Requirement 7.2.2 of ISO 27001 states: “All employees of the organization and, where relevant, contractors and third-party users should receive appropriate awareness training and regular updates in organizational policies and procedures, as relevant for their job function.”
How can I create an Information Security Policy Template?
While you can create an Information Security Policy in minutes with the many free downloadable security policy templates available on the internet, it wouldn’t really ‘snug fit’ your organization’s security needs.
You can, however, use them as a starting point and customize them to your needs. While you do that, remember that your Policy should be derived from the following:
- Your Business Strategy & Requirements
- Regulations, Legislation & Contracts that impact your business
- Your Current & Projected Information Security Risks & Threats
As per ISO 27002, your Information Security Policy must contain statements concerning:
- Definition of information security
- Information security objectives or the framework for setting information security objectives
- Principles to guide all activities relating to information security
- Commitment to satisfy applicable requirements related to information security
- Commitment to continually improve the information security management system
- Assignment of responsibilities for information security
The responsibility for developing, reviewing, and approving topic-specific policies can rest with function heads with the appropriate competencies. Remember, all policies should be reviewed and assessed periodically to improve your organization’s data security. Reviews can include inputs from audits (internal audit and certification audit), security incidents, and management reviews.
Your organization’s information security policies must have buy-in from top management at every step.
Build Your Own Information Security Policy Document the Easy Way
We understand that it’s much work to build your Information Security from scratch or borrow the free online templates and build on them confidently.
At Sprinto, we have solved this problem for you by making 20+ editable versions of the oft-used policies in plain-speak English (minus the legal jargon). Hundreds of our customers have embraced our bank of editable policies that security experts authored.
What’s more, our in-house compliance experts work with you every step of the way to ensure your risks are covered so you can confidently move forward.
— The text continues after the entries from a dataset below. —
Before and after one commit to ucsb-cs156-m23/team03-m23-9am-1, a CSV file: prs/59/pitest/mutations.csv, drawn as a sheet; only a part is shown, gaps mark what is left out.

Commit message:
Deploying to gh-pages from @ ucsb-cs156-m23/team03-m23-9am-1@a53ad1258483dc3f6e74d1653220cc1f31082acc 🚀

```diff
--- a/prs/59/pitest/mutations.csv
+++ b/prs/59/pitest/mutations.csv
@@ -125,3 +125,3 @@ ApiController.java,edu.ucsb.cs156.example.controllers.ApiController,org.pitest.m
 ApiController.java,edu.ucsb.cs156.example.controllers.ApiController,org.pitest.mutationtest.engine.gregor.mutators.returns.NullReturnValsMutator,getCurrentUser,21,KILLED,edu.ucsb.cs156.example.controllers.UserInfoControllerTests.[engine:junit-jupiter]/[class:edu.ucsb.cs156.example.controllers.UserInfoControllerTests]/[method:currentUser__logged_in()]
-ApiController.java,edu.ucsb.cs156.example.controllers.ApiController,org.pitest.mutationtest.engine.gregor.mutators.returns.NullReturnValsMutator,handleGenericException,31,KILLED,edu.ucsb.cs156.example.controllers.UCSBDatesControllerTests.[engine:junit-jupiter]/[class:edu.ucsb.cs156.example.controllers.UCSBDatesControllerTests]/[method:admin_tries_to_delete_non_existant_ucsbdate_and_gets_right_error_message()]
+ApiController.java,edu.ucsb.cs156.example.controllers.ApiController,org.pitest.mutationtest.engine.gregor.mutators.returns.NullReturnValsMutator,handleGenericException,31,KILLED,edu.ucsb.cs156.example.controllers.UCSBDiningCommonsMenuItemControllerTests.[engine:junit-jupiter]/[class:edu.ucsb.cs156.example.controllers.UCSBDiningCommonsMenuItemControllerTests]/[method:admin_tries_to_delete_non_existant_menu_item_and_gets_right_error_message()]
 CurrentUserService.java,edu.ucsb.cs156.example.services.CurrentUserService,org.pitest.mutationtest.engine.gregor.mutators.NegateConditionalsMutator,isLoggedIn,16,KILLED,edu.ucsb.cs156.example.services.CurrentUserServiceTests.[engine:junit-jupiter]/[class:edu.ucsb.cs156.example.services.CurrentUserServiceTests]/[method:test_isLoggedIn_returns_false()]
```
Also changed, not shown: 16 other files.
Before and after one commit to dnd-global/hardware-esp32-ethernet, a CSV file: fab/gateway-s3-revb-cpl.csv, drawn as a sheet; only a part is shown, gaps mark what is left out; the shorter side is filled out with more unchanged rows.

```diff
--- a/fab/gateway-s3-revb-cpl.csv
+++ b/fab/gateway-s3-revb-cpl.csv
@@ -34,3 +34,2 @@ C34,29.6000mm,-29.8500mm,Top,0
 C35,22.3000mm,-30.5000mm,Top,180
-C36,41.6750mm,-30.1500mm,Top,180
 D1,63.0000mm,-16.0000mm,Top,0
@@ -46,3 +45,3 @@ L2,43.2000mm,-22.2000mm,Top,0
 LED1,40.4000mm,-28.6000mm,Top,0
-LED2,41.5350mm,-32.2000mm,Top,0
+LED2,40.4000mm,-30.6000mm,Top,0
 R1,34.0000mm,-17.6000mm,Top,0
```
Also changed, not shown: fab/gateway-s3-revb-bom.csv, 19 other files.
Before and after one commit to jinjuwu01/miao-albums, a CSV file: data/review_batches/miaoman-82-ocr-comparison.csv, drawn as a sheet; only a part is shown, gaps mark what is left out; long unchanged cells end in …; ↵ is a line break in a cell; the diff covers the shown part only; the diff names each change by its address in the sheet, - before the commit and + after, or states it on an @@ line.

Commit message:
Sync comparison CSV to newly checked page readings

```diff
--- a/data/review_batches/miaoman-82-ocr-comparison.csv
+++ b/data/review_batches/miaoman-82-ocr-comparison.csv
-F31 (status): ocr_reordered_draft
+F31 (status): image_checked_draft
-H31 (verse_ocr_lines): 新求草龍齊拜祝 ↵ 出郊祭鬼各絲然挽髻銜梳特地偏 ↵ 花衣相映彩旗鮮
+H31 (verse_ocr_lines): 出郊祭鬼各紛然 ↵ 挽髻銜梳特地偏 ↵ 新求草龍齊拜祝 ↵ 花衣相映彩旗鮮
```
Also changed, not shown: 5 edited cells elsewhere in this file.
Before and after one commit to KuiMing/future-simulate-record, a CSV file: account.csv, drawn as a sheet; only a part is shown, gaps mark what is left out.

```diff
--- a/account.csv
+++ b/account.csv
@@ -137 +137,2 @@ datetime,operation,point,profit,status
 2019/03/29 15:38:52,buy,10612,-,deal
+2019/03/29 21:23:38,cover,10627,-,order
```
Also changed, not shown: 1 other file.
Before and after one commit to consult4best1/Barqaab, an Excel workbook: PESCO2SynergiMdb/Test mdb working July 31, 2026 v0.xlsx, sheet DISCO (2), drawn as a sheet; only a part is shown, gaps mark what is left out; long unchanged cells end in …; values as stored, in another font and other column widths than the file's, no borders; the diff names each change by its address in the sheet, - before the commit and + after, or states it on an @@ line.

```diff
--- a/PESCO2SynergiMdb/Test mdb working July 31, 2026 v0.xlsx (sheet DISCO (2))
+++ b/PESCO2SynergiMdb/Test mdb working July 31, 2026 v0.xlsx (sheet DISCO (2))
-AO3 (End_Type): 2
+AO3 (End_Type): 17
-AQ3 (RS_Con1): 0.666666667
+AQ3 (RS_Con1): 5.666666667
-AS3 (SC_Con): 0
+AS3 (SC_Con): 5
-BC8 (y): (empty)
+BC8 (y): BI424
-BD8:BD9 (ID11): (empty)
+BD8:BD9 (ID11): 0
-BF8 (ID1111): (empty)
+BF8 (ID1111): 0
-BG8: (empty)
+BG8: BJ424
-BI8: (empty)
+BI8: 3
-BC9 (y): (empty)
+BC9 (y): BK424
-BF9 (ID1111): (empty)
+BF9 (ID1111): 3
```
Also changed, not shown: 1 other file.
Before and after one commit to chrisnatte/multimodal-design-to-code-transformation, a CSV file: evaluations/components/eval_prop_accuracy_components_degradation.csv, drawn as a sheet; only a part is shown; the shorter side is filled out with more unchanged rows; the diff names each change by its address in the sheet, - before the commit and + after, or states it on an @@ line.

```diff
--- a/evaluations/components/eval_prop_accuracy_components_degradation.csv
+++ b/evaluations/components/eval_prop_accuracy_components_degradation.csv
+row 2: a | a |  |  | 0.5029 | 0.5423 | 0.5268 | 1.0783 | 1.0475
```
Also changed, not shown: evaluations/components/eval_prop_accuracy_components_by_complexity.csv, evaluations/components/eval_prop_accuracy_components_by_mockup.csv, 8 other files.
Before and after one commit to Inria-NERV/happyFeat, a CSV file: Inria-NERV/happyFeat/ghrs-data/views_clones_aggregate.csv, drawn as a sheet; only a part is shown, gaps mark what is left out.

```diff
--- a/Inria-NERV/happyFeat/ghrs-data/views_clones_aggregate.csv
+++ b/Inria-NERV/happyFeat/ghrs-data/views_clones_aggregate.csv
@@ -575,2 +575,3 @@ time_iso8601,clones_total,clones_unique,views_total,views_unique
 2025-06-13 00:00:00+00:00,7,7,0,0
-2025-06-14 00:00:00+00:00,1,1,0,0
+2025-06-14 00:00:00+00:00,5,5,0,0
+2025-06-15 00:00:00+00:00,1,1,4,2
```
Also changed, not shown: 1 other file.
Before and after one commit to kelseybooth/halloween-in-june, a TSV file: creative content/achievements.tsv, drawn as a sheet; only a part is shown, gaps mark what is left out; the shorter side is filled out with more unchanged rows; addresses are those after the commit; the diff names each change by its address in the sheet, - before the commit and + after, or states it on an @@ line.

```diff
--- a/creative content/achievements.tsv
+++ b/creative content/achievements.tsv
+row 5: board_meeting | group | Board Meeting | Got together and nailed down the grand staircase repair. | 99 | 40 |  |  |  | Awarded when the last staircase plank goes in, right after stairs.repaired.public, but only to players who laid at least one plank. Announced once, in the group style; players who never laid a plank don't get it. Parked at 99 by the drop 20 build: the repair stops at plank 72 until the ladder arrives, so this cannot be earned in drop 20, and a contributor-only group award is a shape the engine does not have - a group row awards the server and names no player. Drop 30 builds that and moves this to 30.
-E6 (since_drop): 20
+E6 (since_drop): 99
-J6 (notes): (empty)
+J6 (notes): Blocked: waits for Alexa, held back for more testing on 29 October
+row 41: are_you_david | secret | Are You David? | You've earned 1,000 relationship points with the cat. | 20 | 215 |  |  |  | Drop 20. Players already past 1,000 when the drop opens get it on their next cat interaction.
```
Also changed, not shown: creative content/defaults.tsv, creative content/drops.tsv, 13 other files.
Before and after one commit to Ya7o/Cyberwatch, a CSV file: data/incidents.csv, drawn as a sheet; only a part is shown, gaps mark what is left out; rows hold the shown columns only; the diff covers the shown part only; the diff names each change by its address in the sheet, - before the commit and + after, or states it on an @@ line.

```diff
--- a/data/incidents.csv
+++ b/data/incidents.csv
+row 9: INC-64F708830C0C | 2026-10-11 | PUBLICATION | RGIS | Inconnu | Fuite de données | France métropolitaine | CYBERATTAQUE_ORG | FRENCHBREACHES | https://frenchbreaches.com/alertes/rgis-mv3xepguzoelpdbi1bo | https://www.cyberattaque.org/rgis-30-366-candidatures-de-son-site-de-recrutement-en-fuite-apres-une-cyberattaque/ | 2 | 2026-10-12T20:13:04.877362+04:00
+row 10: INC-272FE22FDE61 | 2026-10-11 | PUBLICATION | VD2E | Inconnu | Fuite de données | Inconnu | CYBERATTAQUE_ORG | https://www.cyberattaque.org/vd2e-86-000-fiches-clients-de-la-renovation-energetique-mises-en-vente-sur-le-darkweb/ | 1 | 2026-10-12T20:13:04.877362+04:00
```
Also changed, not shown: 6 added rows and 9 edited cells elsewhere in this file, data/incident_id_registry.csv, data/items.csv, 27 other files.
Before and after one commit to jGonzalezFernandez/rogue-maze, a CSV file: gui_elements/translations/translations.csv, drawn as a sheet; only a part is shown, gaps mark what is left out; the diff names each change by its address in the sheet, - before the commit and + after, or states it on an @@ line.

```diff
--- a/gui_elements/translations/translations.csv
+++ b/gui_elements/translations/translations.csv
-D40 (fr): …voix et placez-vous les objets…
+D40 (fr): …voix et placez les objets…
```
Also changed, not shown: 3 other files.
Sprinto’s intuitive mix of compliance automation with human intervention can take away a lot of similar pain points in your compliance journey. Talk to us today to find out how you can breeze your way through an ISO 27001 certification.